PROVIDED MATERIAL:
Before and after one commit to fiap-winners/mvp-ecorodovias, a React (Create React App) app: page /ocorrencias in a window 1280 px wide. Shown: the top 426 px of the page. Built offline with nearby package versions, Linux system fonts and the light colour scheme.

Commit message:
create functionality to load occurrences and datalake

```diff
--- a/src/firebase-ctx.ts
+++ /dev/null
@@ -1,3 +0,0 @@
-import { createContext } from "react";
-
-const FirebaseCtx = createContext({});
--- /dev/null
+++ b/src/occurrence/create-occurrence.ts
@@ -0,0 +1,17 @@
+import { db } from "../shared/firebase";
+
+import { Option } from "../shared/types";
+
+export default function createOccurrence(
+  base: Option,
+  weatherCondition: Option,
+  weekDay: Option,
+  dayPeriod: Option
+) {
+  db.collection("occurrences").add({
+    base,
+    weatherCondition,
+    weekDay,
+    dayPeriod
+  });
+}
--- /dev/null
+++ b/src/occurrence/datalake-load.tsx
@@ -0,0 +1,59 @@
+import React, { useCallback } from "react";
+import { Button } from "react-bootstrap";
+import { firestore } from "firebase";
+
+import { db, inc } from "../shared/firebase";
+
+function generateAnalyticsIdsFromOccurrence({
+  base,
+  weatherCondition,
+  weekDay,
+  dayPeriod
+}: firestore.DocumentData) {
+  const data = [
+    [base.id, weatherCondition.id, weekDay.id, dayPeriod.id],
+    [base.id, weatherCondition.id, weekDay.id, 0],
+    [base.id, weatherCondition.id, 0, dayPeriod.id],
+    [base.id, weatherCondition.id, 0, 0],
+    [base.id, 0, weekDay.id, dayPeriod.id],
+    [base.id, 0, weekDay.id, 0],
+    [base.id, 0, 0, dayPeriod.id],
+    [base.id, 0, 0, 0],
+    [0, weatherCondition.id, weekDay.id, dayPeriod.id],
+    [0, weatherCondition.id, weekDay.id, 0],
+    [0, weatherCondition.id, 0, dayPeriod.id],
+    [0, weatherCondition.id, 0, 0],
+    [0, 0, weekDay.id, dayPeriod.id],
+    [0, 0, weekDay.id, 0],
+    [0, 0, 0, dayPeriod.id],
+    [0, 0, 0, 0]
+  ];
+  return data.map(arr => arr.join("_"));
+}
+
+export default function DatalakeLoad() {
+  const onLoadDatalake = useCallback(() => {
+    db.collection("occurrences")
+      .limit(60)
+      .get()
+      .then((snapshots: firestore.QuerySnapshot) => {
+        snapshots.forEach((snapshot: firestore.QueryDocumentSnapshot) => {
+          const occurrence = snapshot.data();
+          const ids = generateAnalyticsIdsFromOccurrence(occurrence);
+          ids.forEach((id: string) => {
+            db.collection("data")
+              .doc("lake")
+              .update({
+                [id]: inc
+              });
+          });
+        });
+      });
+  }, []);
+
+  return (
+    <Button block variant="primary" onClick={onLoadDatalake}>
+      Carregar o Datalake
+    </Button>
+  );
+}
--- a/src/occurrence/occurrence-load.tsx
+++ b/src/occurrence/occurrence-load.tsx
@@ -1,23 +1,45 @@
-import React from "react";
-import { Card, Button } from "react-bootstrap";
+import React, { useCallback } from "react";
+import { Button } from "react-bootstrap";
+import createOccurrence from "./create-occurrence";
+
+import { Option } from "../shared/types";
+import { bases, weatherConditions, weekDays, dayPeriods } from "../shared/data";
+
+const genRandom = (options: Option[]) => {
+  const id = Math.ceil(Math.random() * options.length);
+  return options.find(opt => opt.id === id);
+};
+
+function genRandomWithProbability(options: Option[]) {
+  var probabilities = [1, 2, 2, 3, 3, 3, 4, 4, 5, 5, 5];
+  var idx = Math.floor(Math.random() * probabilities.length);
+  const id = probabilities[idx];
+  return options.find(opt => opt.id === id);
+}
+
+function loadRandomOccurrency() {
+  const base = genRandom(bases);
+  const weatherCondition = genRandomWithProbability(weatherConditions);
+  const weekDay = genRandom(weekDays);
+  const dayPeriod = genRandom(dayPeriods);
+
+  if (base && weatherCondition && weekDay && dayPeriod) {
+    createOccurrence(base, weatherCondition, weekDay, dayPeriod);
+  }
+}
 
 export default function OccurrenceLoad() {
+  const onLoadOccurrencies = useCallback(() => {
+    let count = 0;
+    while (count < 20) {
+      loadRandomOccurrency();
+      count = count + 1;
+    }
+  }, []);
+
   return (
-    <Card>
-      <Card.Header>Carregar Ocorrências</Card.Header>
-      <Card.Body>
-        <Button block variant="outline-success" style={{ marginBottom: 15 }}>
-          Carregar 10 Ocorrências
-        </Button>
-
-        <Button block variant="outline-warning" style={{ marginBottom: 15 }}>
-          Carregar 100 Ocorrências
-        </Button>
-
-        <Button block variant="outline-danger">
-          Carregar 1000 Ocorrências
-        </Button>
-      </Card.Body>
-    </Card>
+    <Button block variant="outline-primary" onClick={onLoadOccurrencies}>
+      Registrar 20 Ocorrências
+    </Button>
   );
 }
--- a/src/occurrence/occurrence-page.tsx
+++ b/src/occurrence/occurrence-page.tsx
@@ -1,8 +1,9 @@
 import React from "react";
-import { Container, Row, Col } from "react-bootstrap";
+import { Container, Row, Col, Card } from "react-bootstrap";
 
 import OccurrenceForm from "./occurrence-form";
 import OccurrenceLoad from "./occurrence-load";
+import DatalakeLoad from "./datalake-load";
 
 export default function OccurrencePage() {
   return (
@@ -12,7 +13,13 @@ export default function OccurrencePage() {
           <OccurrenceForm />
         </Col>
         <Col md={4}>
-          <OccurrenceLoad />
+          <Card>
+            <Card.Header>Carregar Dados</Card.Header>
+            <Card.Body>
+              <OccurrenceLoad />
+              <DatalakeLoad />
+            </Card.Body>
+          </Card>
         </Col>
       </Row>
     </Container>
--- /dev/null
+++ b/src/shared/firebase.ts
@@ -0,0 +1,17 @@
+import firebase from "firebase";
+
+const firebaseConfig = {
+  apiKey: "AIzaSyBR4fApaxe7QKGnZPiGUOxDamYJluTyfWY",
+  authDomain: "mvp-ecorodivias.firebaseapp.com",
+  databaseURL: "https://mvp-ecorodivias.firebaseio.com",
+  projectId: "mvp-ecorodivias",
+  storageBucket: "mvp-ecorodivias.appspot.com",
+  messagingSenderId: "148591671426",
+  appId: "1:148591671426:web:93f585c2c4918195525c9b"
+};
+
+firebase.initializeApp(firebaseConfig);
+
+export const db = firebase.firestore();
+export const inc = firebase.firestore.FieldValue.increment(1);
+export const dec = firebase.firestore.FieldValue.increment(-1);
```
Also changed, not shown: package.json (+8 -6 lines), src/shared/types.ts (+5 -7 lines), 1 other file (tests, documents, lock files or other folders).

WHAT TO WORK ON:
Output all of the data in full, exactly as given.

TASK SOLUTION:
Before and after one commit to fiap-winners/mvp-ecorodovias, a React (Create React App) app: page /ocorrencias in a window 1280 px wide. Shown: the top 426 px of the page. Built offline with nearby package versions, Linux system fonts and the light colour scheme.

Commit message:
create functionality to load occurrences and datalake

```diff
--- a/src/firebase-ctx.ts
+++ /dev/null
@@ -1,3 +0,0 @@
-import { createContext } from "react";
-
-const FirebaseCtx = createContext({});
--- /dev/null
+++ b/src/occurrence/create-occurrence.ts
@@ -0,0 +1,17 @@
+import { db } from "../shared/firebase";
+
+import { Option } from "../shared/types";
+
+export default function createOccurrence(
+  base: Option,
+  weatherCondition: Option,
+  weekDay: Option,
+  dayPeriod: Option
+) {
+  db.collection("occurrences").add({
+    base,
+    weatherCondition,
+    weekDay,
+    dayPeriod
+  });
+}
--- /dev/null
+++ b/src/occurrence/datalake-load.tsx
@@ -0,0 +1,59 @@
+import React, { useCallback } from "react";
+import { Button } from "react-bootstrap";
+import { firestore } from "firebase";
+
+import { db, inc } from "../shared/firebase";
+
+function generateAnalyticsIdsFromOccurrence({
+  base,
+  weatherCondition,
+  weekDay,
+  dayPeriod
+}: firestore.DocumentData) {
+  const data = [
+    [base.id, weatherCondition.id, weekDay.id, dayPeriod.id],
+    [base.id, weatherCondition.id, weekDay.id, 0],
+    [base.id, weatherCondition.id, 0, dayPeriod.id],
+    [base.id, weatherCondition.id, 0, 0],
+    [base.id, 0, weekDay.id, dayPeriod.id],
+    [base.id, 0, weekDay.id, 0],
+    [base.id, 0, 0, dayPeriod.id],
+    [base.id, 0, 0, 0],
+    [0, weatherCondition.id, weekDay.id, dayPeriod.id],
+    [0, weatherCondition.id, weekDay.id, 0],
+    [0, weatherCondition.id, 0, dayPeriod.id],
+    [0, weatherCondition.id, 0, 0],
+    [0, 0, weekDay.id, dayPeriod.id],
+    [0, 0, weekDay.id, 0],
+    [0, 0, 0, dayPeriod.id],
+    [0, 0, 0, 0]
+  ];
+  return data.map(arr => arr.join("_"));
+}
+
+export default function DatalakeLoad() {
+  const onLoadDatalake = useCallback(() => {
+    db.collection("occurrences")
+      .limit(60)
+      .get()
+      .then((snapshots: firestore.QuerySnapshot) => {
+        snapshots.forEach((snapshot: firestore.QueryDocumentSnapshot) => {
+          const occurrence = snapshot.data();
+          const ids = generateAnalyticsIdsFromOccurrence(occurrence);
+          ids.forEach((id: string) => {
+            db.collection("data")
+              .doc("lake")
+              .update({
+                [id]: inc
+              });
+          });
+        });
+      });
+  }, []);
+
+  return (
+    <Button block variant="primary" onClick={onLoadDatalake}>
+      Carregar o Datalake
+    </Button>
+  );
+}
--- a/src/occurrence/occurrence-load.tsx
+++ b/src/occurrence/occurrence-load.tsx
@@ -1,23 +1,45 @@
-import React from "react";
-import { Card, Button } from "react-bootstrap";
+import React, { useCallback } from "react";
+import { Button } from "react-bootstrap";
+import createOccurrence from "./create-occurrence";
+
+import { Option } from "../shared/types";
+import { bases, weatherConditions, weekDays, dayPeriods } from "../shared/data";
+
+const genRandom = (options: Option[]) => {
+  const id = Math.ceil(Math.random() * options.length);
+  return options.find(opt => opt.id === id);
+};
+
+function genRandomWithProbability(options: Option[]) {
+  var probabilities = [1, 2, 2, 3, 3, 3, 4, 4, 5, 5, 5];
+  var idx = Math.floor(Math.random() * probabilities.length);
+  const id = probabilities[idx];
+  return options.find(opt => opt.id === id);
+}
+
+function loadRandomOccurrency() {
+  const base = genRandom(bases);
+  const weatherCondition = genRandomWithProbability(weatherConditions);
+  const weekDay = genRandom(weekDays);
+  const dayPeriod = genRandom(dayPeriods);
+
+  if (base && weatherCondition && weekDay && dayPeriod) {
+    createOccurrence(base, weatherCondition, weekDay, dayPeriod);
+  }
+}
 
 export default function OccurrenceLoad() {
+  const onLoadOccurrencies = useCallback(() => {
+    let count = 0;
+    while (count < 20) {
+      loadRandomOccurrency();
+      count = count + 1;
+    }
+  }, []);
+
   return (
-    <Card>
-      <Card.Header>Carregar Ocorrências</Card.Header>
-      <Card.Body>
-        <Button block variant="outline-success" style={{ marginBottom: 15 }}>
-          Carregar 10 Ocorrências
-        </Button>
-
-        <Button block variant="outline-warning" style={{ marginBottom: 15 }}>
-          Carregar 100 Ocorrências
-        </Button>
-
-        <Button block variant="outline-danger">
-          Carregar 1000 Ocorrências
-        </Button>
-      </Card.Body>
-    </Card>
+    <Button block variant="outline-primary" onClick={onLoadOccurrencies}>
+      Registrar 20 Ocorrências
+    </Button>
   );
 }
--- a/src/occurrence/occurrence-page.tsx
+++ b/src/occurrence/occurrence-page.tsx
@@ -1,8 +1,9 @@
 import React from "react";
-import { Container, Row, Col } from "react-bootstrap";
+import { Container, Row, Col, Card } from "react-bootstrap";
 
 import OccurrenceForm from "./occurrence-form";
 import OccurrenceLoad from "./occurrence-load";
+import DatalakeLoad from "./datalake-load";
 
 export default function OccurrencePage() {
   return (
@@ -12,7 +13,13 @@ export default function OccurrencePage() {
           <OccurrenceForm />
         </Col>
         <Col md={4}>
-          <OccurrenceLoad />
+          <Card>
+            <Card.Header>Carregar Dados</Card.Header>
+            <Card.Body>
+              <OccurrenceLoad />
+              <DatalakeLoad />
+            </Card.Body>
+          </Card>
         </Col>
       </Row>
     </Container>
--- /dev/null
+++ b/src/shared/firebase.ts
@@ -0,0 +1,17 @@
+import firebase from "firebase";
+
+const firebaseConfig = {
+  apiKey: "AIzaSyBR4fApaxe7QKGnZPiGUOxDamYJluTyfWY",
+  authDomain: "mvp-ecorodivias.firebaseapp.com",
+  databaseURL: "https://mvp-ecorodivias.firebaseio.com",
+  projectId: "mvp-ecorodivias",
+  storageBucket: "mvp-ecorodivias.appspot.com",
+  messagingSenderId: "148591671426",
+  appId: "1:148591671426:web:93f585c2c4918195525c9b"
+};
+
+firebase.initializeApp(firebaseConfig);
+
+export const db = firebase.firestore();
+export const inc = firebase.firestore.FieldValue.increment(1);
+export const dec = firebase.firestore.FieldValue.increment(-1);
```
Also changed, not shown: package.json (+8 -6 lines), src/shared/types.ts (+5 -7 lines), 1 other file (tests, documents, lock files or other folders).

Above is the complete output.